Exercise instructions
Pull every line that includes the word "shown" out of the data below and copy it.

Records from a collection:
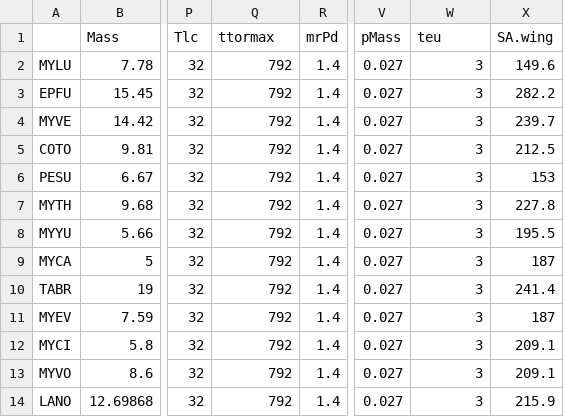
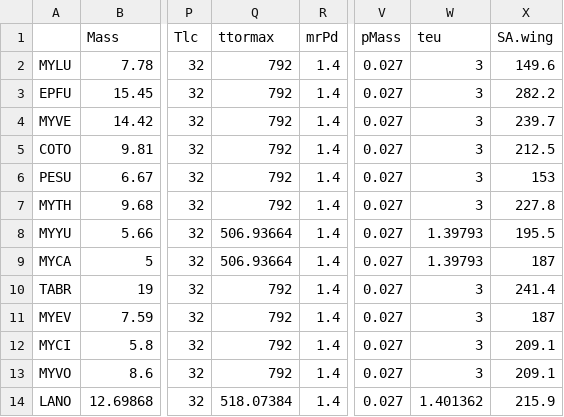
Before and after one commit to cghaase/batwintor-1, a CSV file: data-raw/paramUpdate_March2018.csv, drawn as a sheet; only a part is shown, gaps mark what is left out; the diff names each change by its address in the sheet, - before the commit and + after, or states it on an @@ line.

Commit message:
Minor Updates
updated progress bar item on survivalRasters and updated param file to include most recent data from canada

```diff
--- a/data-raw/paramUpdate_March2018.csv
+++ b/data-raw/paramUpdate_March2018.csv
-Q8:Q9 (ttormax): 792
+Q8:Q9 (ttormax): 506.93664
-W8:W9 (teu): 3
+W8:W9 (teu): 1.39793
-Q14 (ttormax): 792
+Q14 (ttormax): 518.07384
-W14 (teu): 3
+W14 (teu): 1.401362
```
Also changed, not shown: 4 other files.
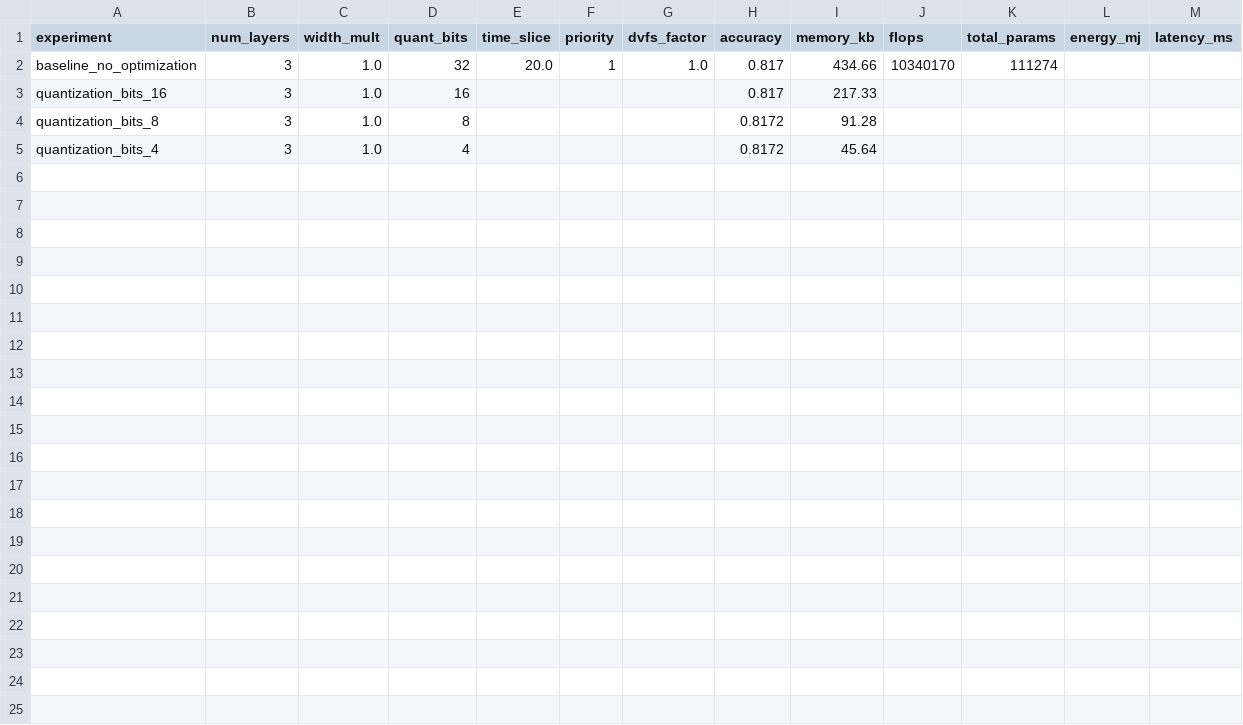
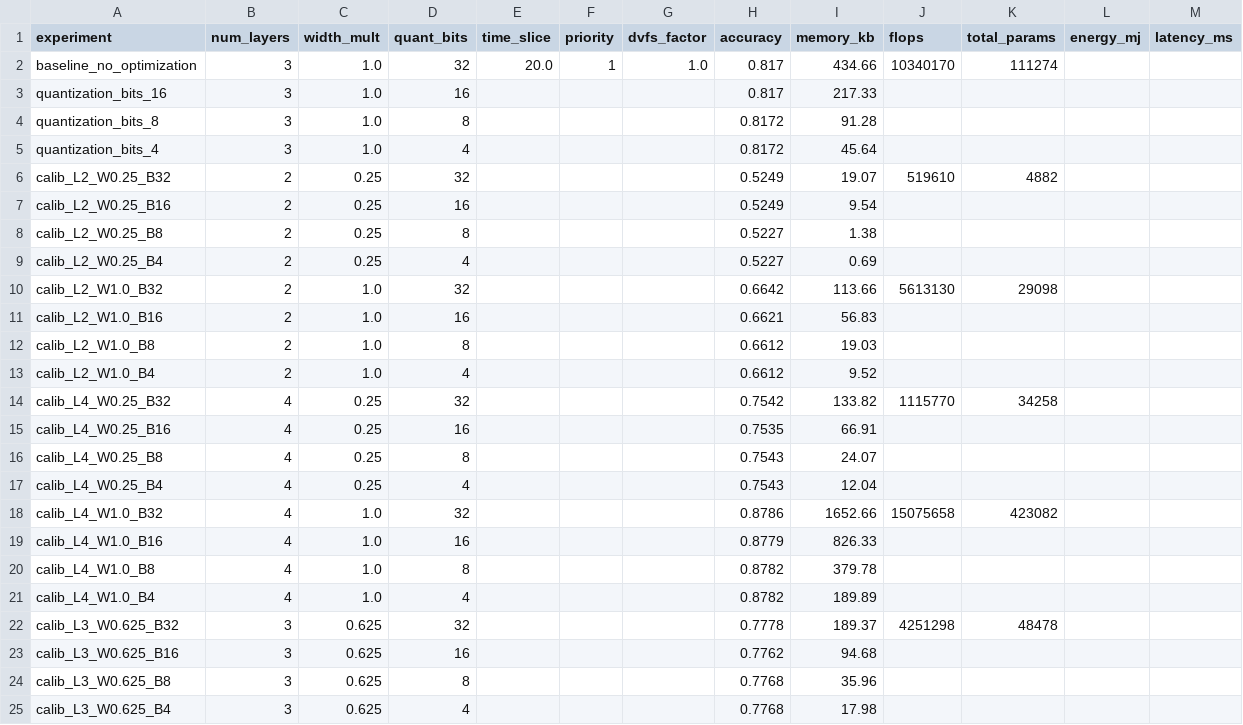
Before and after one commit to rrsd2769/bayesian-optimization-microprocessor, a CSV file: results/baseline_measurements.csv, drawn as a sheet.

Commit message:
Re-run BO/Grid/Random/robustness with corrected energy+accuracy models
All prior results were built on an energy formula that ignored
quant_bits and an accuracy proxy with no real data on architecture
size, so they aren't valid comparisons. Regenerated everything with
the fixed src/objective.py:

- BO's best feasible config is now (num_layers=4, width_mult=0.25,
  quant_bits=4, dvfs_factor=0.5) — deep-but-narrow, minimum precision,
  minimum clock scaling — a real multi-objective tradeoff rather than
  the old degenerate "shrink everything, quant_bits doesn't matter"
  result.
- 5-seed robustness: BO converges to the identical optimum on every
  seed (0.000759 ± 0.000000 mJ), an 82.5% energy reduction over
  Random Search's mean (0.004329 ± 0.001427 mJ), Wilcoxon p=0.0312.
- Regenerated all 5 figures and the LaTeX results table via
  plot_results.py against the new CSVs.

```diff
--- a/results/baseline_measurements.csv
+++ b/results/baseline_measurements.csv
@@ -5 +5,21 @@ quantization_bits_8,3,1.0,8,,,,0.8172,91.28,,,,
 quantization_bits_4,3,1.0,4,,,,0.8172,45.64,,,,
+calib_L2_W0.25_B32,2,0.25,32,,,,0.5249,19.07,519610,4882,,
+calib_L2_W0.25_B16,2,0.25,16,,,,0.5249,9.54,,,,
+calib_L2_W0.25_B8,2,0.25,8,,,,0.5227,1.38,,,,
+calib_L2_W0.25_B4,2,0.25,4,,,,0.5227,0.69,,,,
+calib_L2_W1.0_B32,2,1.0,32,,,,0.6642,113.66,5613130,29098,,
+calib_L2_W1.0_B16,2,1.0,16,,,,0.6621,56.83,,,,
+calib_L2_W1.0_B8,2,1.0,8,,,,0.6612,19.03,,,,
+calib_L2_W1.0_B4,2,1.0,4,,,,0.6612,9.52,,,,
+calib_L4_W0.25_B32,4,0.25,32,,,,0.7542,133.82,1115770,34258,,
+calib_L4_W0.25_B16,4,0.25,16,,,,0.7535,66.91,,,,
+calib_L4_W0.25_B8,4,0.25,8,,,,0.7543,24.07,,,,
+calib_L4_W0.25_B4,4,0.25,4,,,,0.7543,12.04,,,,
+calib_L4_W1.0_B32,4,1.0,32,,,,0.8786,1652.66,15075658,423082,,
+calib_L4_W1.0_B16,4,1.0,16,,,,0.8779,826.33,,,,
+calib_L4_W1.0_B8,4,1.0,8,,,,0.8782,379.78,,,,
+calib_L4_W1.0_B4,4,1.0,4,,,,0.8782,189.89,,,,
+calib_L3_W0.625_B32,3,0.625,32,,,,0.7778,189.37,4251298,48478,,
+calib_L3_W0.625_B16,3,0.625,16,,,,0.7762,94.68,,,,
+calib_L3_W0.625_B8,3,0.625,8,,,,0.7768,35.96,,,,
+calib_L3_W0.625_B4,3,0.625,4,,,,0.7768,17.98,,,,
```
Also changed, not shown: results/bo_results.csv, results/bo_seed13.csv, 19 other files.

Problem solution
Before and after one commit to cghaase/batwintor-1, a CSV file: data-raw/paramUpdate_March2018.csv, drawn as a sheet; only a part is shown, gaps mark what is left out; the diff names each change by its address in the sheet, - before the commit and + after, or states it on an @@ line.
Also changed, not shown: 4 other files.
Also changed, not shown: results/bo_results.csv, results/bo_seed13.csv, 19 other files.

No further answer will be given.